“There is a large body of research showing that creative, mindful activities like colouring-in can be really supportive for mental health," Dr Fancourt said. "They can help to distract people from worries, provide a medium for expressing emotions, and improve self-acceptance.

Research has shown benefits including reduced blood pressure and stress hormones, and improved immune function, from mindful tasks.”

On the NHS website, Professor Mark Williams, who is a former director of the Oxford Mindfulness Centre, says that mindfulness means knowing directly what is going on inside and outside ourselves, moment by moment.

"It's easy to stop noticing the world around us. It's also easy to lose touch with the way our bodies are feeling and to end up living 'in our heads' – caught up in our thoughts without stopping to notice how those thoughts are driving our emotions and behaviour," he says.

The Godfather of YBAs

Born in Dublin, Michael Craig-Martin grew up in the United States before settling in the UK, where he has lived and worked since 1966. He participated in The New Art, the definitive 1972 exhibition of British conceptual art at the Hayward Gallery.

Craig-Martin's numerous exhibitions and installations in galleries and museums across the world have included: the Centre Pompidou, Paris; MoMA, New York; the Kunstvereins in Dusseldorf, Stuttgart, and Hannover; IVAM in Valencia; and Kunsthaus Bregenz. He represented the UK in the 23rd São Paulo Art Biennial.

Craig-Martin was an influential teacher at Goldsmiths College, London, where he taught and supported artists such as Damien Hirst and Sarah Lucas and their famous Freeze exhibition, which kick-started the YBA movement.

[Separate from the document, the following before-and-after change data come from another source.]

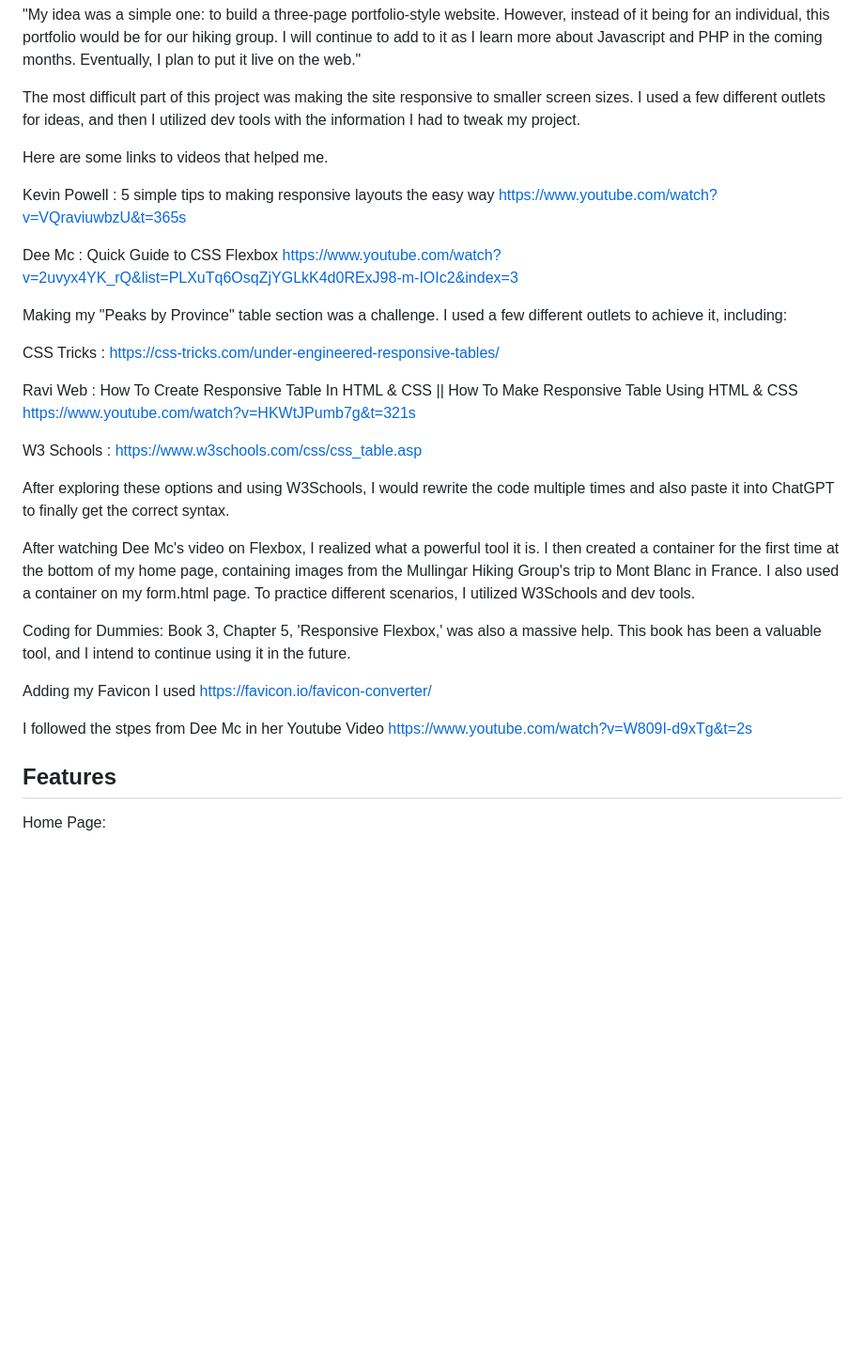
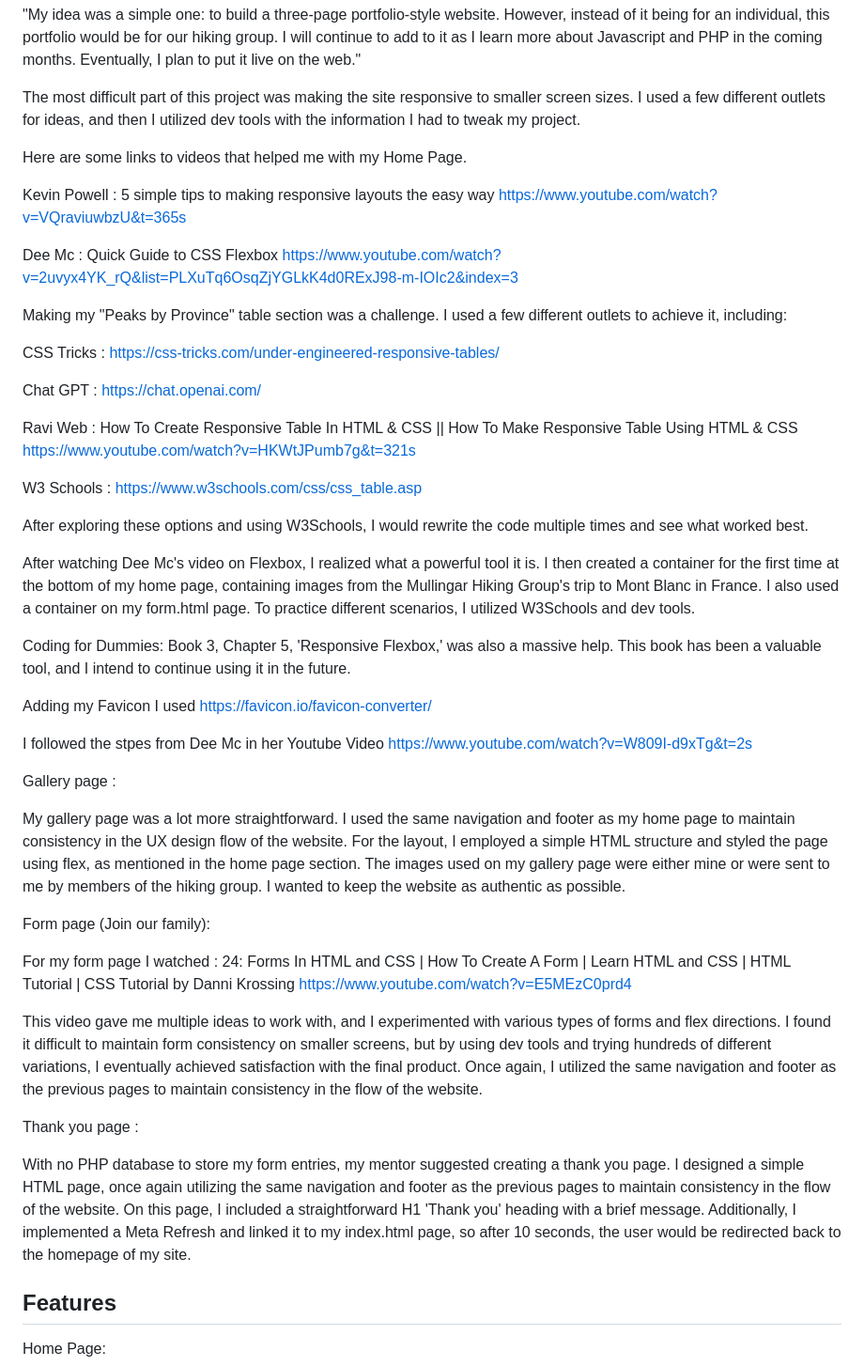
Before and after one commit to danij1990/mullingar-hiking, a Markdown page: README.md, the part around the change. Shown at 94% size. Rendered like a GitHub page; blank space fills up the shorter version.

Commit message:
add html pages information to the read me

```diff
--- a/README.md
+++ b/README.md
@@ -22,7 +22,7 @@ In this project, I utilized HTML and CSS. Throughout the process, I sought guida
 
 The most difficult part of this project was making the site responsive to smaller screen sizes. I used a few different outlets for ideas, and then I utilized dev tools with the information I had to tweak my project.
 
-Here are some links to videos that helped me.
+Here are some links to videos that helped me with my Home Page.
 
 Kevin Powell : 5 simple tips to making responsive layouts the easy way
 https://www.youtube.com/watch?v=VQraviuwbzU&t=365s
@@ -34,12 +34,14 @@ Making my "Peaks by Province" table section was a challenge. I used a few differ
 
 CSS Tricks : https://css-tricks.com/under-engineered-responsive-tables/
 
+Chat GPT : https://chat.openai.com/
+
 Ravi Web : How To Create Responsive Table In HTML & CSS || How To Make Responsive Table Using HTML & CSS
 https://www.youtube.com/watch?v=HKWtJPumb7g&t=321s
 
 W3 Schools : https://www.w3schools.com/css/css_table.asp
 
-After exploring these options and using W3Schools, I would rewrite the code multiple times and also paste it into ChatGPT to finally get the correct syntax.
+After exploring these options and using W3Schools, I would rewrite the code multiple times and see what worked best.
 
 After watching Dee Mc's video on Flexbox, I realized what a powerful tool it is. I then created a container for the first time at the bottom of my home page, containing images from the Mullingar Hiking Group's trip to Mont Blanc in France. I also used a container on my form.html page. To practice different scenarios, I utilized W3Schools and dev tools.
 
@@ -49,6 +51,21 @@ Adding my Favicon I used https://favicon.io/favicon-converter/
 
 I followed the stpes from Dee Mc in her Youtube Video
 https://www.youtube.com/watch?v=W809I-d9xTg&t=2s
+
+Gallery page :
+
+My gallery page was a lot more straightforward. I used the same navigation and footer as my home page to maintain consistency in the UX design flow of the website. For the layout, I employed a simple HTML structure and styled the page using flex, as mentioned in the home page section. The images used on my gallery page were either mine or were sent to me by members of the hiking group. I wanted to keep the website as authentic as possible.
+
+Form page (Join our family):
+
+For my form page I watched : 24: Forms In HTML and CSS | How To Create A Form | Learn HTML and CSS | HTML Tutorial | CSS Tutorial by Danni Krossing
+https://www.youtube.com/watch?v=E5MEzC0prd4
+
+This video gave me multiple ideas to work with, and I experimented with various types of forms and flex directions. I found it difficult to maintain form consistency on smaller screens, but by using dev tools and trying hundreds of different variations, I eventually achieved satisfaction with the final product. Once again, I utilized the same navigation and footer as the previous pages to maintain consistency in the flow of the website.
+
+Thank you page :
+
+With no PHP database to store my form entries, my mentor suggested creating a thank you page. I designed a simple HTML page, once again utilizing the same navigation and footer as the previous pages to maintain consistency in the flow of the website. On this page, I included a straightforward H1 'Thank you' heading with a brief message. Additionally, I implemented a Meta Refresh and linked it to my index.html page, so after 10 seconds, the user would be redirected back to the homepage of my site.
 
 ## Features
 
```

He was a Tate Trustee from 1989 to 1999, was awarded a CBE in 2000, and was elected to the Royal Academy in 2006. He was knighted in 2016 at the Queen’s Birthday Honours for his services to art.

More ways you can be creative at home